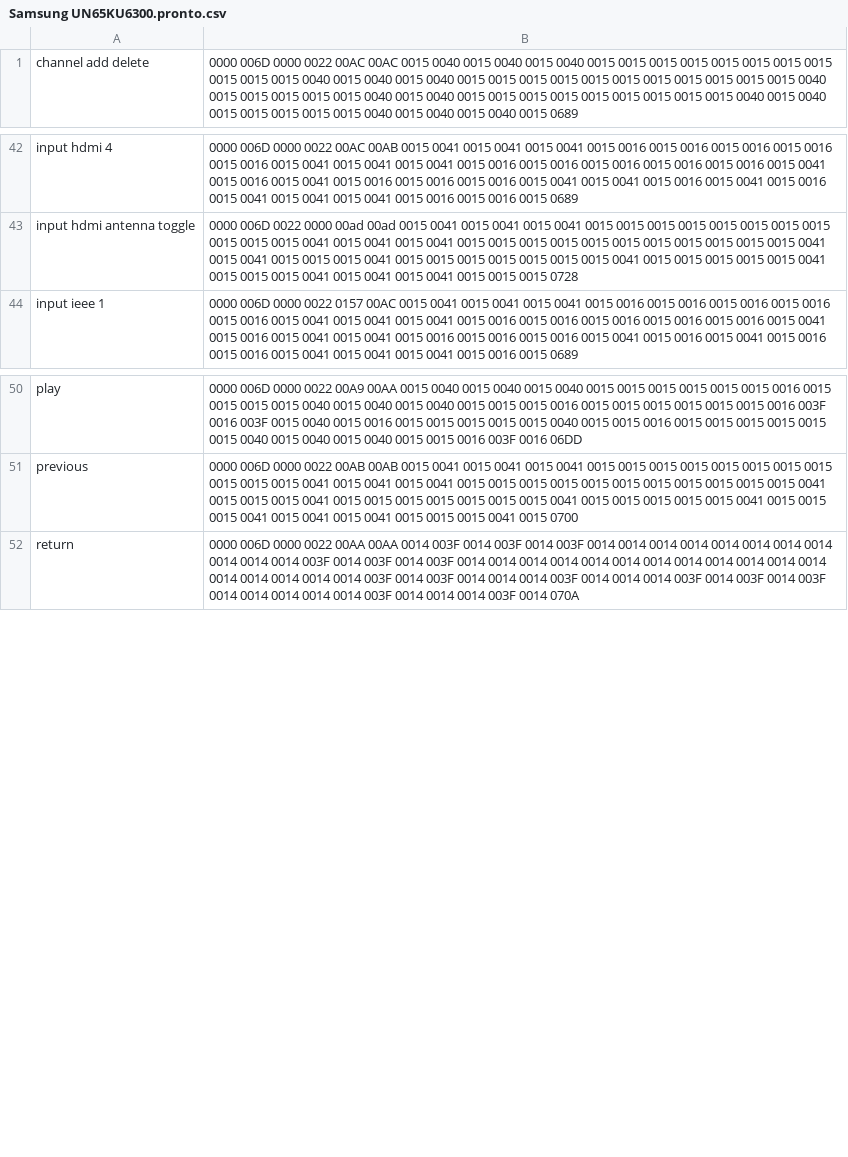
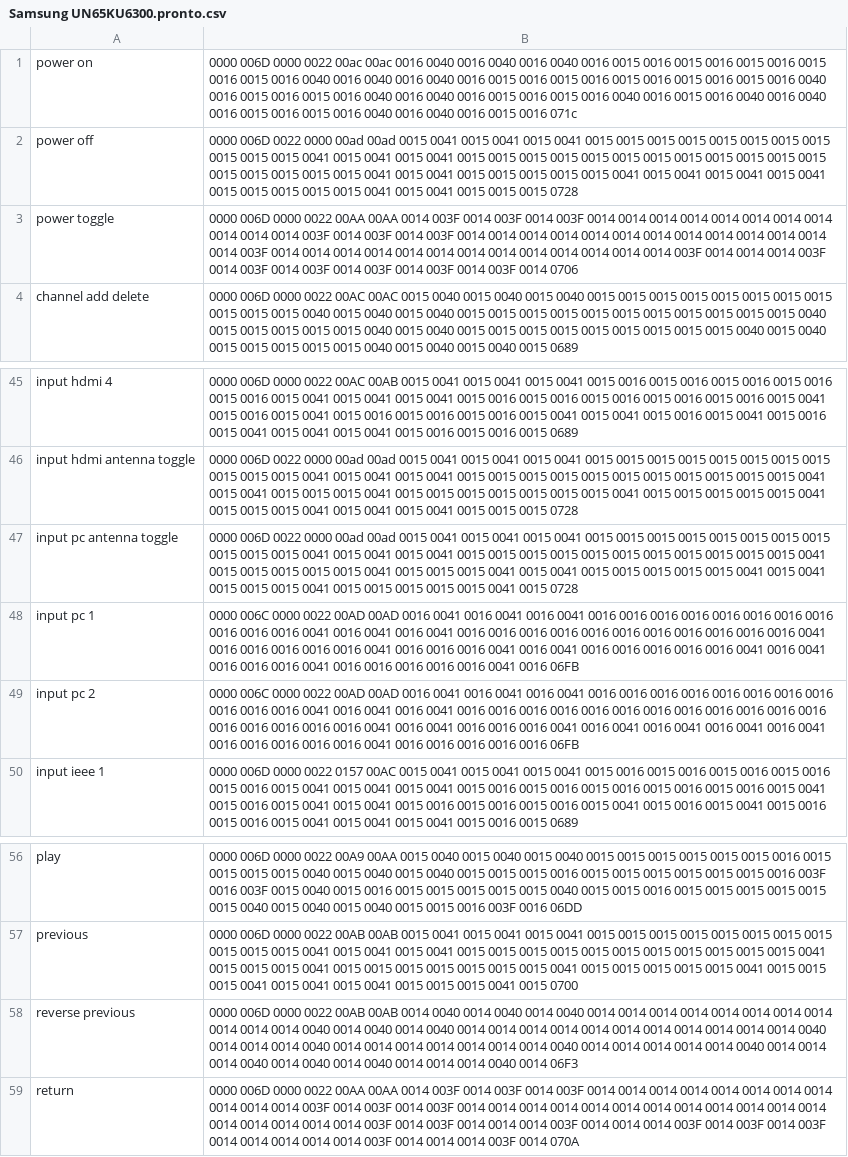
Before and after one commit to marciof/tools, a CSV file: ir/Samsung UN65KU6300.pronto.csv, drawn as a sheet; only a part is shown, gaps mark what is left out.

Commit message:
Add some more Pronto raw hex IR codes for Samsung UN65KU6300 (untested)

```diff
--- a/ir/Samsung UN65KU6300.pronto.csv
+++ b/ir/Samsung UN65KU6300.pronto.csv
@@ -1 +1,4 @@
+power on,0000 006D 0000 0022 00ac 00ac 0016 0040 0016 0040 0016 0040 0016 0015 0016 0015 0016 0015 0016 0015 0016 0015 0016 0040 0016 0040 0016 0040 0016 0015 0016 0015 0016 0015 0016 0015 0016 0015 0016 0040 0016 0015 0016 0015 0016 0040 0016 0040 0016 0015 0016 0015 0016 0040 0016 0015 0016 0040 0016 0040 0016 0015 0016 0015 0016 0040 0016 0040 0016 0015 0016 071c
+power off,0000 006D 0022 0000 00ad 00ad 0015 0041 0015 0041 0015 0041 0015 0015 0015 0015 0015 0015 0015 0015 0015 0015 0015 0041 0015 0041 0015 0041 0015 0015 0015 0015 0015 0015 0015 0015 0015 0015 0015 0015 0015 0015 0015 0015 0015 0041 0015 0041 0015 0015 0015 0015 0015 0041 0015 0041 0015 0041 0015 0041 0015 0015 0015 0015 0015 0041 0015 0041 0015 0015 0015 0728
+power toggle,0000 006D 0000 0022 00AA 00AA 0014 003F 0014 003F 0014 003F 0014 0014 0014 0014 0014 0014 0014 0014 0014 0014 0014 003F 0014 003F 0014 003F 0014 0014 0014 0014 0014 0014 0014 0014 0014 0014 0014 0014 0014 003F 0014 0014 0014 0014 0014 0014 0014 0014 0014 0014 0014 0014 0014 003F 0014 0014 0014 003F 0014 003F 0014 003F 0014 003F 0014 003F 0014 003F 0014 0706
 channel add delete,0000 006D 0000 0022 00AC 00AC 0015 0040 0015 0040 0015 0040 0015 0015 0015 0015 0015 0015 0015 0015 0015 0015 0015 0040 0015 0040 0015 0040 0015 0015 0015 0015 0015 0015 0015 0015 0015 0015 0015 0040 0015 0015 0015 0015 0015 0040 0015 0040 0015 0015 0015 0015 0015 0015 0015 0015 0015 0040 0015 0040 0015 0015 0015 0015 0015 0040 0015 0040 0015 0040 0015 0689
@@ -43,2 +46,5 @@ input hdmi 4,0000 006D 0000 0022 00AC 00AB 0015 0041 0015 0041 0015 0041 0015 00
 input hdmi antenna toggle,0000 006D 0022 0000 00ad 00ad 0015 0041 0015 0041 0015 0041 0015 0015 0015 0015 0015 0015 0015 0015 0015 0015 0015 0041 0015 0041 0015 0041 0015 0015 0015 0015 0015 0015 0015 0015 0015 0015 0015 0041 0015 0041 0015 0015 0015 0041 0015 0015 0015 0015 0015 0015 0015 0041 0015 0015 0015 0015 0015 0041 0015 0015 0015 0041 0015 0041 0015 0041 0015 0015 0015 0728
+input pc antenna toggle,0000 006D 0022 0000 00ad 00ad 0015 0041 0015 0041 0015 0041 0015 0015 0015 0015 0015 0015 0015 0015 0015 0015 0015 0041 0015 0041 0015 0041 0015 0015 0015 0015 0015 0015 0015 0015 0015 0015 0015 0041 0015 0015 0015 0015 0015 0041 0015 0015 0015 0041 0015 0041 0015 0015 0015 0015 0015 0041 0015 0041 0015 0015 0015 0041 0015 0015 0015 0015 0015 0041 0015 0728
+input pc 1,0000 006C 0000 0022 00AD 00AD 0016 0041 0016 0041 0016 0041 0016 0016 0016 0016 0016 0016 0016 0016 0016 0016 0016 0041 0016 0041 0016 0041 0016 0016 0016 0016 0016 0016 0016 0016 0016 0016 0016 0041 0016 0016 0016 0016 0016 0041 0016 0016 0016 0041 0016 0041 0016 0016 0016 0016 0016 0041 0016 0041 0016 0016 0016 0041 0016 0016 0016 0016 0016 0041 0016 06FB
+input pc 2,0000 006C 0000 0022 00AD 00AD 0016 0041 0016 0041 0016 0041 0016 0016 0016 0016 0016 0016 0016 0016 0016 0016 0016 0041 0016 0041 0016 0041 0016 0016 0016 0016 0016 0016 0016 0016 0016 0016 0016 0016 0016 0016 0016 0016 0016 0041 0016 0041 0016 0016 0016 0041 0016 0041 0016 0041 0016 0041 0016 0041 0016 0016 0016 0016 0016 0041 0016 0016 0016 0016 0016 06FB
 input ieee 1,0000 006D 0000 0022 0157 00AC 0015 0041 0015 0041 0015 0041 0015 0016 0015 0016 0015 0016 0015 0016 0015 0016 0015 0041 0015 0041 0015 0041 0015 0016 0015 0016 0015 0016 0015 0016 0015 0016 0015 0041 0015 0016 0015 0041 0015 0041 0015 0016 0015 0016 0015 0016 0015 0041 0015 0016 0015 0041 0015 0016 0015 0016 0015 0041 0015 0041 0015 0041 0015 0016 0015 0689
@@ -51,2 +57,3 @@ play,0000 006D 0000 0022 00A9 00AA 0015 0040 0015 0040 0015 0040 0015 0015 0015
 previous,0000 006D 0000 0022 00AB 00AB 0015 0041 0015 0041 0015 0041 0015 0015 0015 0015 0015 0015 0015 0015 0015 0015 0015 0041 0015 0041 0015 0041 0015 0015 0015 0015 0015 0015 0015 0015 0015 0015 0015 0041 0015 0015 0015 0041 0015 0015 0015 0015 0015 0015 0015 0041 0015 0015 0015 0015 0015 0041 0015 0015 0015 0041 0015 0041 0015 0041 0015 0015 0015 0041 0015 0700
+reverse previous,0000 006D 0000 0022 00AB 00AB 0014 0040 0014 0040 0014 0040 0014 0014 0014 0014 0014 0014 0014 0014 0014 0014 0014 0040 0014 0040 0014 0040 0014 0014 0014 0014 0014 0014 0014 0014 0014 0014 0014 0040 0014 0014 0014 0040 0014 0014 0014 0014 0014 0014 0014 0040 0014 0014 0014 0014 0014 0040 0014 0014 0014 0040 0014 0040 0014 0040 0014 0014 0014 0040 0014 06F3
 return,0000 006D 0000 0022 00AA 00AA 0014 003F 0014 003F 0014 003F 0014 0014 0014 0014 0014 0014 0014 0014 0014 0014 0014 003F 0014 003F 0014 003F 0014 0014 0014 0014 0014 0014 0014 0014 0014 0014 0014 0014 0014 0014 0014 0014 0014 003F 0014 003F 0014 0014 0014 003F 0014 0014 0014 003F 0014 003F 0014 003F 0014 0014 0014 0014 0014 003F 0014 0014 0014 003F 0014 070A
```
---------------
* [EXERCISE DIRECTIONS] Give back each entry exactly as it appears. Leave pictures out.

* [COMPLETED EXERCISE]
Before and after one commit to marciof/tools, a CSV file: ir/Samsung UN65KU6300.pronto.csv, drawn as a sheet; only a part is shown, gaps mark what is left out.

Commit message:
Add some more Pronto raw hex IR codes for Samsung UN65KU6300 (untested)

```diff
--- a/ir/Samsung UN65KU6300.pronto.csv
+++ b/ir/Samsung UN65KU6300.pronto.csv
@@ -1 +1,4 @@
+power on,0000 006D 0000 0022 00ac 00ac 0016 0040 0016 0040 0016 0040 0016 0015 0016 0015 0016 0015 0016 0015 0016 0015 0016 0040 0016 0040 0016 0040 0016 0015 0016 0015 0016 0015 0016 0015 0016 0015 0016 0040 0016 0015 0016 0015 0016 0040 0016 0040 0016 0015 0016 0015 0016 0040 0016 0015 0016 0040 0016 0040 0016 0015 0016 0015 0016 0040 0016 0040 0016 0015 0016 071c
+power off,0000 006D 0022 0000 00ad 00ad 0015 0041 0015 0041 0015 0041 0015 0015 0015 0015 0015 0015 0015 0015 0015 0015 0015 0041 0015 0041 0015 0041 0015 0015 0015 0015 0015 0015 0015 0015 0015 0015 0015 0015 0015 0015 0015 0015 0015 0041 0015 0041 0015 0015 0015 0015 0015 0041 0015 0041 0015 0041 0015 0041 0015 0015 0015 0015 0015 0041 0015 0041 0015 0015 0015 0728
+power toggle,0000 006D 0000 0022 00AA 00AA 0014 003F 0014 003F 0014 003F 0014 0014 0014 0014 0014 0014 0014 0014 0014 0014 0014 003F 0014 003F 0014 003F 0014 0014 0014 0014 0014 0014 0014 0014 0014 0014 0014 0014 0014 003F 0014 0014 0014 0014 0014 0014 0014 0014 0014 0014 0014 0014 0014 003F 0014 0014 0014 003F 0014 003F 0014 003F 0014 003F 0014 003F 0014 003F 0014 0706
 channel add delete,0000 006D 0000 0022 00AC 00AC 0015 0040 0015 0040 0015 0040 0015 0015 0015 0015 0015 0015 0015 0015 0015 0015 0015 0040 0015 0040 0015 0040 0015 0015 0015 0015 0015 0015 0015 0015 0015 0015 0015 0040 0015 0015 0015 0015 0015 0040 0015 0040 0015 0015 0015 0015 0015 0015 0015 0015 0015 0040 0015 0040 0015 0015 0015 0015 0015 0040 0015 0040 0015 0040 0015 0689
@@ -43,2 +46,5 @@ input hdmi 4,0000 006D 0000 0022 00AC 00AB 0015 0041 0015 0041 0015 0041 0015 00
 input hdmi antenna toggle,0000 006D 0022 0000 00ad 00ad 0015 0041 0015 0041 0015 0041 0015 0015 0015 0015 0015 0015 0015 0015 0015 0015 0015 0041 0015 0041 0015 0041 0015 0015 0015 0015 0015 0015 0015 0015 0015 0015 0015 0041 0015 0041 0015 0015 0015 0041 0015 0015 0015 0015 0015 0015 0015 0041 0015 0015 0015 0015 0015 0041 0015 0015 0015 0041 0015 0041 0015 0041 0015 0015 0015 0728
+input pc antenna toggle,0000 006D 0022 0000 00ad 00ad 0015 0041 0015 0041 0015 0041 0015 0015 0015 0015 0015 0015 0015 0015 0015 0015 0015 0041 0015 0041 0015 0041 0015 0015 0015 0015 0015 0015 0015 0015 0015 0015 0015 0041 0015 0015 0015 0015 0015 0041 0015 0015 0015 0041 0015 0041 0015 0015 0015 0015 0015 0041 0015 0041 0015 0015 0015 0041 0015 0015 0015 0015 0015 0041 0015 0728
+input pc 1,0000 006C 0000 0022 00AD 00AD 0016 0041 0016 0041 0016 0041 0016 0016 0016 0016 0016 0016 0016 0016 0016 0016 0016 0041 0016 0041 0016 0041 0016 0016 0016 0016 0016 0016 0016 0016 0016 0016 0016 0041 0016 0016 0016 0016 0016 0041 0016 0016 0016 0041 0016 0041 0016 0016 0016 0016 0016 0041 0016 0041 0016 0016 0016 0041 0016 0016 0016 0016 0016 0041 0016 06FB
+input pc 2,0000 006C 0000 0022 00AD 00AD 0016 0041 0016 0041 0016 0041 0016 0016 0016 0016 0016 0016 0016 0016 0016 0016 0016 0041 0016 0041 0016 0041 0016 0016 0016 0016 0016 0016 0016 0016 0016 0016 0016 0016 0016 0016 0016 0016 0016 0041 0016 0041 0016 0016 0016 0041 0016 0041 0016 0041 0016 0041 0016 0041 0016 0016 0016 0016 0016 0041 0016 0016 0016 0016 0016 06FB
 input ieee 1,0000 006D 0000 0022 0157 00AC 0015 0041 0015 0041 0015 0041 0015 0016 0015 0016 0015 0016 0015 0016 0015 0016 0015 0041 0015 0041 0015 0041 0015 0016 0015 0016 0015 0016 0015 0016 0015 0016 0015 0041 0015 0016 0015 0041 0015 0041 0015 0016 0015 0016 0015 0016 0015 0041 0015 0016 0015 0041 0015 0016 0015 0016 0015 0041 0015 0041 0015 0041 0015 0016 0015 0689
@@ -51,2 +57,3 @@ play,0000 006D 0000 0022 00A9 00AA 0015 0040 0015 0040 0015 0040 0015 0015 0015
 previous,0000 006D 0000 0022 00AB 00AB 0015 0041 0015 0041 0015 0041 0015 0015 0015 0015 0015 0015 0015 0015 0015 0015 0015 0041 0015 0041 0015 0041 0015 0015 0015 0015 0015 0015 0015 0015 0015 0015 0015 0041 0015 0015 0015 0041 0015 0015 0015 0015 0015 0015 0015 0041 0015 0015 0015 0015 0015 0041 0015 0015 0015 0041 0015 0041 0015 0041 0015 0015 0015 0041 0015 0700
+reverse previous,0000 006D 0000 0022 00AB 00AB 0014 0040 0014 0040 0014 0040 0014 0014 0014 0014 0014 0014 0014 0014 0014 0014 0014 0040 0014 0040 0014 0040 0014 0014 0014 0014 0014 0014 0014 0014 0014 0014 0014 0040 0014 0014 0014 0040 0014 0014 0014 0014 0014 0014 0014 0040 0014 0014 0014 0014 0014 0040 0014 0014 0014 0040 0014 0040 0014 0040 0014 0014 0014 0040 0014 06F3
 return,0000 006D 0000 0022 00AA 00AA 0014 003F 0014 003F 0014 003F 0014 0014 0014 0014 0014 0014 0014 0014 0014 0014 0014 003F 0014 003F 0014 003F 0014 0014 0014 0014 0014 0014 0014 0014 0014 0014 0014 0014 0014 0014 0014 0014 0014 003F 0014 003F 0014 0014 0014 003F 0014 0014 0014 003F 0014 003F 0014 003F 0014 0014 0014 0014 0014 003F 0014 0014 0014 003F 0014 070A
```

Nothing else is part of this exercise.